Clare Dean reports on the centre party's renewed call for the Government to deliver a 'Budget for Education'. One in three local authorities has had to cut school budgets this year to stay within Government spending guidelines, the Liberal Democrats claimed this week as they launched their campaign for an education budget.
They warned that non-statutory areas, such as adult education, the youth service and discretionary awards, were being pared back even further.
A survey by the party reveals that, in more a than quarter of local authorities, the education service has this year been left struggling with no new money.
Don Foster, the party's education and employment spokesman, said that local authorities had been forced to slash services despite ministerial claims that they had been given more money for education.
Although total education spending this year rose to Pounds 774 million, he said, it was still Pounds 236 million short of what authorities had spent in 199596. Any increases in school budgets this year were made possible only by authorities drawing heavily on their reserves and by cutting other education areas and council services.
Mr Foster backed up his claims by quoting from a report from the House of Commons treasury select committee, which had argued that there was little substance to the Government's claims that schools spending had been increased. According to the committee: "The Government's intention that the additional money should be allocated by local authorities to schools is not one which could readily be enforced."

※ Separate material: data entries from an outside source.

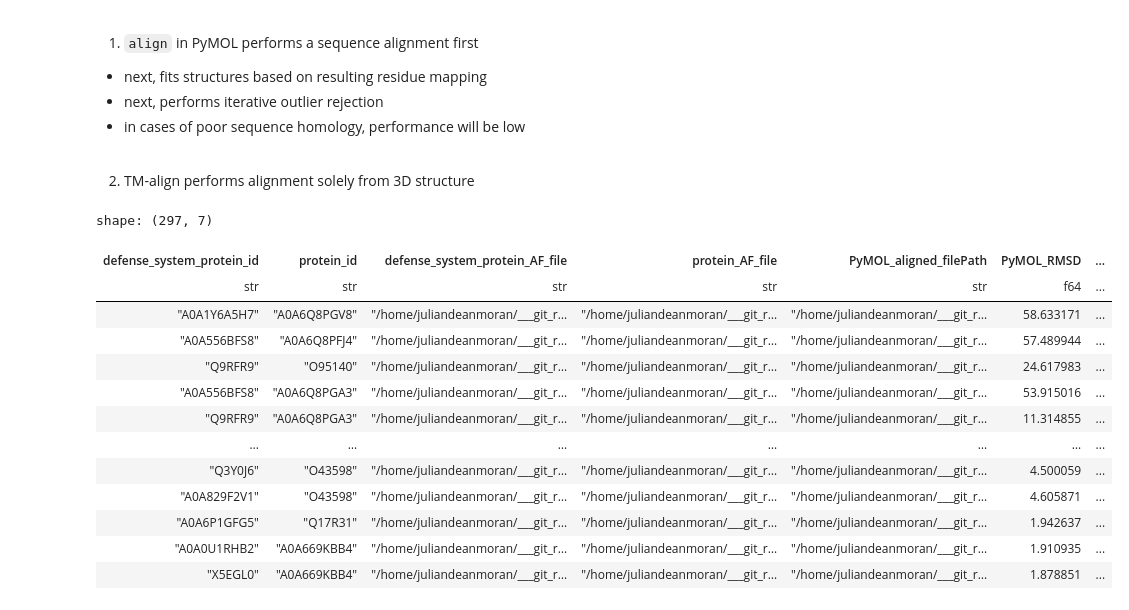
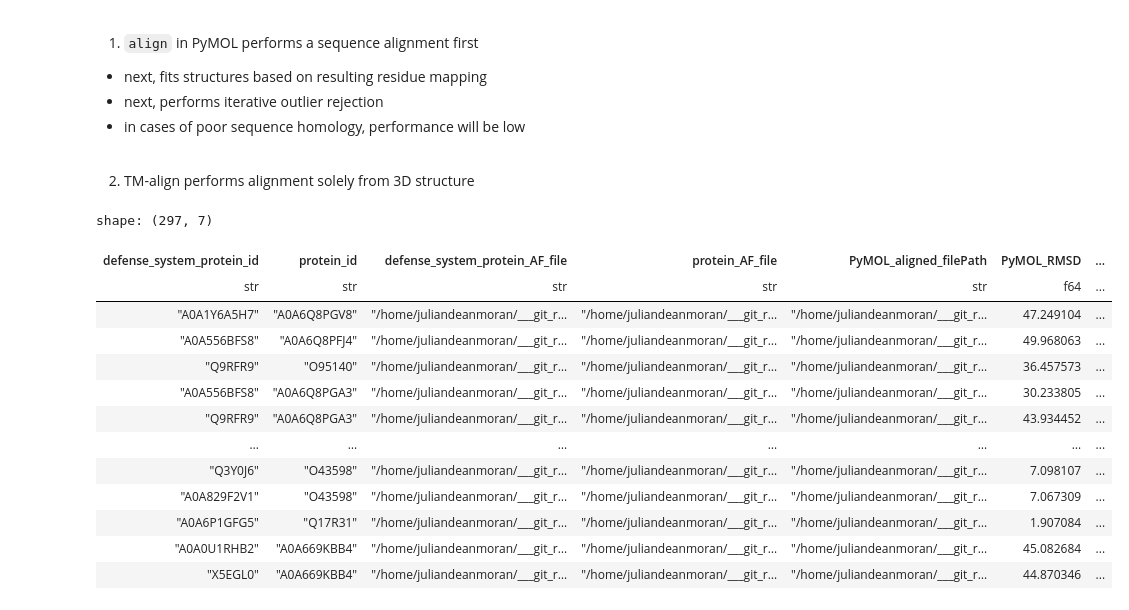
Before and after one commit to juliandeanmoran/BISSH, a Jupyter notebook: vis/plot_pymol_alignment_performance.ipynb, the cells around one changed output. Cells and saved outputs as stored; diff of their text form; code cells hidden in the pictures.

```diff
--- a/vis/plot_pymol_alignment_performance.ipynb
+++ b/vis/plot_pymol_alignment_performance.ipynb
@@ -37,72 +37,72 @@ logger = logging.getLogger(__name__)
 
 2. TM-align performs alignment solely from 3D structure
 # %%
-# ============================================================
-#                               Args
-# ============================================================
+# ────────────────────────────────────────────────────────────
+#      Args
+# ────────────────────────────────────────────────────────────
 
-PM_ALIGN_METHOD = "super" # set to "cealign", "super", or "align"
-PLOT_COLOUR = "blue"
+PM_ALIGN_METHOD = "align" # set to "cealign", "super", or "align"
+PLOT_COLOUR = "indigo"
 
 args = {
     "data_file_pm_al": f"{INSTALL_PATH}/results/test_pymol_align/pymol_alignment_performance_{PM_ALIGN_METHOD}.tsv",
-    "data_file_tm_al": f"{INSTALL_PATH}/results/explore_protein_matches/alignment_metrics_stacked_n=26.tsv",
+    "data_file_tm_al": f"{INSTALL_PATH}/results/test_tm-align/tm-align_performance.tsv",
     "threshold_rmsd": 3.0,
     "col_pm_rmsd": "PyMOL_RMSD",
     "col_pm_query_id": "defense_system_protein_id",
     "col_pm_target_id": "protein_id",
-    "col_tm_rmsd": "RMSD",
-    "col_tm_query_id": "Bacterial Entry",
-    "col_tm_target_id": "Human Entry",
+    "col_tm_rmsd": "TM-align_RMSD",
+    "col_tm_query_id": "defense_system_protein_id",
+    "col_tm_target_id": "protein_id",
     "out_dir": Path(f"{INSTALL_PATH}/vis/plots")
 }
 
 args["out_dir"].mkdir(parents=True, exist_ok=True)
 # %%
-# ============================================================
-#                              In
-# ============================================================
+# ────────────────────────────────────────────────────────────
+#      In
+# ────────────────────────────────────────────────────────────
 
 df_tm_al = pl.read_csv(
     args["data_file_tm_al"],
     separator="\t",
     has_header=True
 )
 
-# Wrangle TM-align metrics
-df_tm_al = df_tm_al.with_columns(
-    pl.col(args["col_tm_query_id"])
-    .str.replace("AF-", "")
-    .str.replace("-F1", "")
-    .alias(args["col_tm_query_id"])
-).with_columns(
-    pl.col(args["col_tm_target_id"])
-    .str.replace("AF-", "")
-    .str.replace("-F1", "")
-    .alias(args["col_tm_target_id"])
-)
+# # Wrangle TM-align metrics
+# df_tm_al = df_tm_al.with_columns(
+#     pl.col(args["col_tm_query_id"])
+#     .str.replace("AF-", "")
+#     .str.replace("-F1", "")
+#     .alias(args["col_tm_query_id"])
+# ).with_columns(
+#     pl.col(args["col_tm_target_id"])
+#     .str.replace("AF-", "")
+#     .str.replace("-F1", "")
+#     .alias(args["col_tm_target_id"])
+# )
 
 df_pm_al = pl.read_csv(
     args["data_file_pm_al"],
     separator="\t",
     has_header=True
 )
 df_pm_al
 # %% [output]
 shape: (297, 7)
 | defense_system_protein_id | protein_id | defense_system_protein_AF_file | protein_AF_file | PyMOL_aligned_filePath | PyMOL_RMSD | ... |
 | str | str | str | str | str | f64 | ... |
-| "A0A1Y6A5H7" | "A0A6Q8PGV8" | "/home/juliandeanmoran/___git_r… | "/home/juliandeanmoran/___git_r… | "/home/juliandeanmoran/___git_r… | 58.633171 | ... |
-| "A0A556BFS8" | "A0A6Q8PFJ4" | "/home/juliandeanmoran/___git_r… | "/home/juliandeanmoran/___git_r… | "/home/juliandeanmoran/___git_r… | 57.489944 | ... |
-| "Q9RFR9" | "O95140" | "/home/juliandeanmoran/___git_r… | "/home/juliandeanmoran/___git_r… | "/home/juliandeanmoran/___git_r… | 24.617983 | ... |
-| "A0A556BFS8" | "A0A6Q8PGA3" | "/home/juliandeanmoran/___git_r… | "/home/juliandeanmoran/___git_r… | "/home/juliandeanmoran/___git_r… | 53.915016 | ... |
-| "Q9RFR9" | "A0A6Q8PGA3" | "/home/juliandeanmoran/___git_r… | "/home/juliandeanmoran/___git_r… | "/home/juliandeanmoran/___git_r… | 11.314855 | ... |
+| "A0A1Y6A5H7" | "A0A6Q8PGV8" | "/home/juliandeanmoran/___git_r… | "/home/juliandeanmoran/___git_r… | "/home/juliandeanmoran/___git_r… | 47.249104 | ... |
+| "A0A556BFS8" | "A0A6Q8PFJ4" | "/home/juliandeanmoran/___git_r… | "/home/juliandeanmoran/___git_r… | "/home/juliandeanmoran/___git_r… | 49.968063 | ... |
+| "Q9RFR9" | "O95140" | "/home/juliandeanmoran/___git_r… | "/home/juliandeanmoran/___git_r… | "/home/juliandeanmoran/___git_r… | 36.457573 | ... |
+| "A0A556BFS8" | "A0A6Q8PGA3" | "/home/juliandeanmoran/___git_r… | "/home/juliandeanmoran/___git_r… | "/home/juliandeanmoran/___git_r… | 30.233805 | ... |
+| "Q9RFR9" | "A0A6Q8PGA3" | "/home/juliandeanmoran/___git_r… | "/home/juliandeanmoran/___git_r… | "/home/juliandeanmoran/___git_r… | 43.934452 | ... |
 | … | … | … | … | … | … | ... |
-| "Q3Y0J6" | "O43598" | "/home/juliandeanmoran/___git_r… | "/home/juliandeanmoran/___git_r… | "/home/juliandeanmoran/___git_r… | 4.500059 | ... |
-| "A0A829F2V1" | "O43598" | "/home/juliandeanmoran/___git_r… | "/home/juliandeanmoran/___git_r… | "/home/juliandeanmoran/___git_r… | 4.605871 | ... |
-| "A0A6P1GFG5" | "Q17R31" | "/home/juliandeanmoran/___git_r… | "/home/juliandeanmoran/___git_r… | "/home/juliandeanmoran/___git_r… | 1.942637 | ... |
-| "A0A0U1RHB2" | "A0A669KBB4" | "/home/juliandeanmoran/___git_r… | "/home/juliandeanmoran/___git_r… | "/home/juliandeanmoran/___git_r… | 1.910935 | ... |
-| "X5EGL0" | "A0A669KBB4" | "/home/juliandeanmoran/___git_r… | "/home/juliandeanmoran/___git_r… | "/home/juliandeanmoran/___git_r… | 1.878851 | ... |
+| "Q3Y0J6" | "O43598" | "/home/juliandeanmoran/___git_r… | "/home/juliandeanmoran/___git_r… | "/home/juliandeanmoran/___git_r… | 7.098107 | ... |
+| "A0A829F2V1" | "O43598" | "/home/juliandeanmoran/___git_r… | "/home/juliandeanmoran/___git_r… | "/home/juliandeanmoran/___git_r… | 7.067309 | ... |
+| "A0A6P1GFG5" | "Q17R31" | "/home/juliandeanmoran/___git_r… | "/home/juliandeanmoran/___git_r… | "/home/juliandeanmoran/___git_r… | 1.907084 | ... |
+| "A0A0U1RHB2" | "A0A669KBB4" | "/home/juliandeanmoran/___git_r… | "/home/juliandeanmoran/___git_r… | "/home/juliandeanmoran/___git_r… | 45.082684 | ... |
+| "X5EGL0" | "A0A669KBB4" | "/home/juliandeanmoran/___git_r… | "/home/juliandeanmoran/___git_r… | "/home/juliandeanmoran/___git_r… | 44.870346 | ... |
 # %%
 df_tm_al
 # %% [output]
```
Also changed, not shown: parts of 7 cells of this notebook, 14 other files.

The Lib Dems' survey identifies Buckinghamshire, Hereford and Worcester, Hertfordshire, Northumberland, Powys, Somerset, Surrey, Solihull and the London boroughs of Hammersmith and Fulham, Kingston, Redbridge and Richmond as cutting school budgets. It shows that education budgets in Birmingham have been cut by Pounds 19m since 1995 and by Pounds 9m in North Yorkshire in the same period.
One in five authorities have cut adult education, according to the survey, three out of 10 predict that savings will have to be made to the youth service and nearly three out of five say that discretionary awards will be slashed.
A survey of more than 1,000 schools by The TES last week revealed widespread cuts in school budgets, with headteachers hanging back from making crucial repairs and maintenance in an attempt to keep staff and balance the books.
Six out of 10 heads told The TES that they were spending less on books and equipment, repairs and maintenance and resources for curriculum development.
Despite their best attempts to protect jobs, almost half - 48 per cent - admitted they were spending less on staff.
This week, The TES publishes more results of its survey, including the finding that 88 per cent of headteachers believe that taxes should be raised to provide more money for education (page 4). Six out of 10 say that the Liberal Democrats have the best education policies.